• [Task item]: Copy out all of the data word for word. Omit every picture.

• [Web page revision data]:
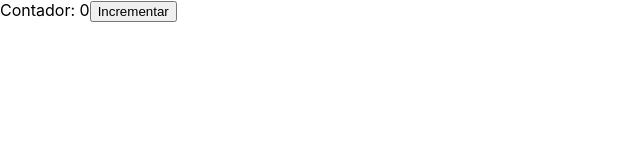
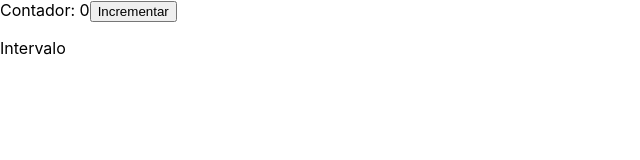
Before and after one commit to saureth/carrito-compras, a React (Create React App) app in the folder funcionales/funcionales/: page / in a window 1280 px wide. Shown: the top 160 px of the page, without its empty margins (0-640 px from the left). Built offline with nearby package versions, Linux system fonts and the light colour scheme.

Commit message:
Clase 61

```diff
--- a/funcionales/funcionales/src/App.js
+++ b/funcionales/funcionales/src/App.js
@@ -6,6 +6,16 @@ const useContador = (inicial) => {
         setContador(contador + 1);
     }
     return [contador, incrementar];
+}
+
+const Interval = ({ contador }) => {
+    useEffect( () => {
+        const i = setInterval(()=> console.log(contador), 1000);
+        return () => clearInterval(i);
+    }, [contador]);
+    return (
+        <p> Intervalo </p>
+    );
 }
 
 const App = () => {
@@ -17,6 +27,7 @@ const App = () => {
         <div>
             Contador: {contador}
             <button onClick={incrementar}> Incrementar </button>
+            <Interval contador={contador}/>
         </div>
     );
 }
```
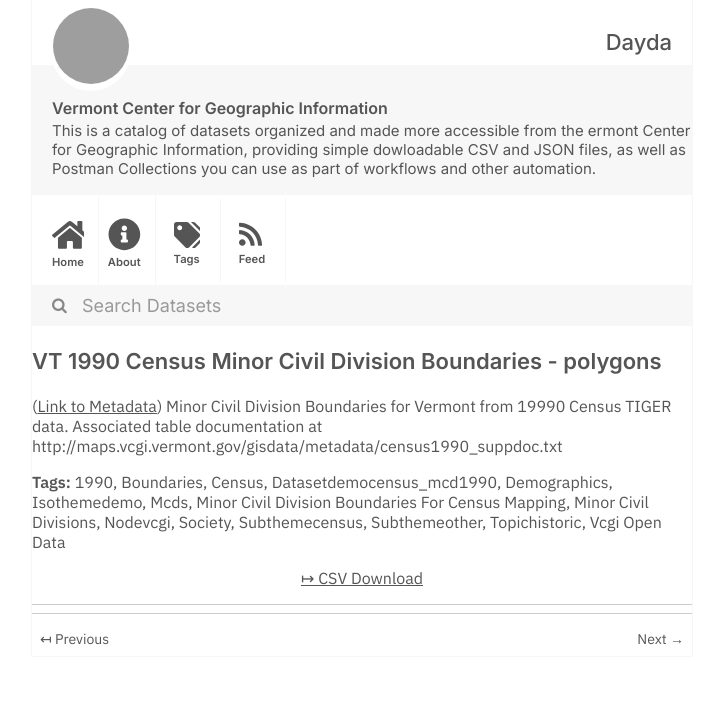
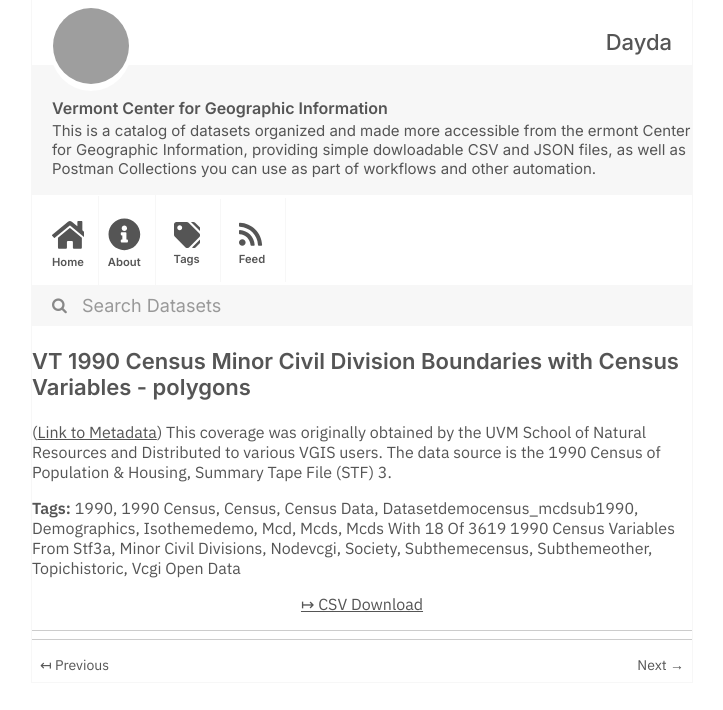
Before and after one commit to dayda-entities/vermont-center-for-geographic-information, a Jekyll site: the page built from _posts/2020-11-12-vt-1990-census-minor-civil-div.md, in a window 1280 px wide, cut to the strip 0-710 px from the top of the page. Shown: the whole strip, without its empty margins (278-1001 px from the left). Built offline with Jekyll 4.4.1, drawn with Linux system fonts in a browser that asks for light colours; grey boxes are pictures that could not be loaded.

Commit message:
Publish Data

```diff
--- a/_posts/2020-11-12-vt-1990-census-minor-civil-div.md
+++ b/_posts/2020-11-12-vt-1990-census-minor-civil-div.md
@@ -1,18 +1,22 @@
 ---
-title: VT 1990 Census Minor Civil Division Boundaries - polygons
-created: '2020-11-12T13:07:38.486440'
-modified: '2020-11-12T13:07:38.486447'
+title: >-
+  VT 1990 Census Minor Civil Division Boundaries with Census Variables -
+  polygons
+created: '2020-11-12T13:07:37.239547'
+modified: '2020-11-12T13:07:37.239558'
 state: active
 type: dataset
 tags:
   - '1990'
-  - Boundaries
+  - 1990 Census
   - Census
-  - Datasetdemocensus_mcd1990
+  - Census Data
+  - Datasetdemocensus_mcdsub1990
   - Demographics
   - Isothemedemo
+  - Mcd
   - Mcds
-  - Minor Civil Division Boundaries For Census Mapping
+  - Mcds With 18 Of 3619 1990 Census Variables From Stf3a
   - Minor Civil Divisions
   - Nodevcgi
   - Society
@@ -22,9 +26,9 @@ tags:
   - Vcgi Open Data
 groups: []
 csv_url: >-
-  https://geodata.vermont.gov/datasets/8138f79ccfd447b1afdea71d88d8791c_10.csv?outSR=%7B%22latestWkid%22%3A32145%2C%22wkid%22%3A32145%7D
+  https://geodata.vermont.gov/datasets/91f682ee7ce149b7be50f65cb7871f6b_8.csv?outSR=%7B%22latestWkid%22%3A32145%2C%22wkid%22%3A32145%7D
 json_url: ''
 layout: post
 
 ---
-(<a href='http://maps.vcgi.vermont.gov/gisdata/metadata/DemoCensus_MCD1990.htm' target='_blank'>Link to Metadata</a>) Minor Civil Division Boundaries for Vermont from 19990 Census TIGER data. Associated table documentation at http://maps.vcgi.vermont.gov/gisdata/metadata/census1990_suppdoc.txt
+(<a href='http://maps.vcgi.vermont.gov/gisdata/metadata/DemoCensus_MCDSUB1990.htm' target='_blank'>Link to Metadata</a>) This coverage was originally obtained by the UVM School of Natural Resources and Distributed to various VGIS users. The data source is the 1990 Census of Population & Housing, Summary Tape File (STF) 3.
```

• [Output of the task]:
Before and after one commit to saureth/carrito-compras, a React (Create React App) app in the folder funcionales/funcionales/: page / in a window 1280 px wide. Shown: the top 160 px of the page, without its empty margins (0-640 px from the left). Built offline with nearby package versions, Linux system fonts and the light colour scheme.

Commit message:
Clase 61

```diff
--- a/funcionales/funcionales/src/App.js
+++ b/funcionales/funcionales/src/App.js
@@ -6,6 +6,16 @@ const useContador = (inicial) => {
         setContador(contador + 1);
     }
     return [contador, incrementar];
+}
+
+const Interval = ({ contador }) => {
+    useEffect( () => {
+        const i = setInterval(()=> console.log(contador), 1000);
+        return () => clearInterval(i);
+    }, [contador]);
+    return (
+        <p> Intervalo </p>
+    );
 }
 
 const App = () => {
@@ -17,6 +27,7 @@ const App = () => {
         <div>
             Contador: {contador}
             <button onClick={incrementar}> Incrementar </button>
+            <Interval contador={contador}/>
         </div>
     );
 }
```
Before and after one commit to dayda-entities/vermont-center-for-geographic-information, a Jekyll site: the page built from _posts/2020-11-12-vt-1990-census-minor-civil-div.md, in a window 1280 px wide, cut to the strip 0-710 px from the top of the page. Shown: the whole strip, without its empty margins (278-1001 px from the left). Built offline with Jekyll 4.4.1, drawn with Linux system fonts in a browser that asks for light colours; grey boxes are pictures that could not be loaded.

Commit message:
Publish Data

```diff
--- a/_posts/2020-11-12-vt-1990-census-minor-civil-div.md
+++ b/_posts/2020-11-12-vt-1990-census-minor-civil-div.md
@@ -1,18 +1,22 @@
 ---
-title: VT 1990 Census Minor Civil Division Boundaries - polygons
-created: '2020-11-12T13:07:38.486440'
-modified: '2020-11-12T13:07:38.486447'
+title: >-
+  VT 1990 Census Minor Civil Division Boundaries with Census Variables -
+  polygons
+created: '2020-11-12T13:07:37.239547'
+modified: '2020-11-12T13:07:37.239558'
 state: active
 type: dataset
 tags:
   - '1990'
-  - Boundaries
+  - 1990 Census
   - Census
-  - Datasetdemocensus_mcd1990
+  - Census Data
+  - Datasetdemocensus_mcdsub1990
   - Demographics
   - Isothemedemo
+  - Mcd
   - Mcds
-  - Minor Civil Division Boundaries For Census Mapping
+  - Mcds With 18 Of 3619 1990 Census Variables From Stf3a
   - Minor Civil Divisions
   - Nodevcgi
   - Society
@@ -22,9 +26,9 @@ tags:
   - Vcgi Open Data
 groups: []
 csv_url: >-
-  https://geodata.vermont.gov/datasets/8138f79ccfd447b1afdea71d88d8791c_10.csv?outSR=%7B%22latestWkid%22%3A32145%2C%22wkid%22%3A32145%7D
+  https://geodata.vermont.gov/datasets/91f682ee7ce149b7be50f65cb7871f6b_8.csv?outSR=%7B%22latestWkid%22%3A32145%2C%22wkid%22%3A32145%7D
 json_url: ''
 layout: post
 
 ---
-(<a href='http://maps.vcgi.vermont.gov/gisdata/metadata/DemoCensus_MCD1990.htm' target='_blank'>Link to Metadata</a>) Minor Civil Division Boundaries for Vermont from 19990 Census TIGER data. Associated table documentation at http://maps.vcgi.vermont.gov/gisdata/metadata/census1990_suppdoc.txt
+(<a href='http://maps.vcgi.vermont.gov/gisdata/metadata/DemoCensus_MCDSUB1990.htm' target='_blank'>Link to Metadata</a>) This coverage was originally obtained by the UVM School of Natural Resources and Distributed to various VGIS users. The data source is the 1990 Census of Population & Housing, Summary Tape File (STF) 3.
```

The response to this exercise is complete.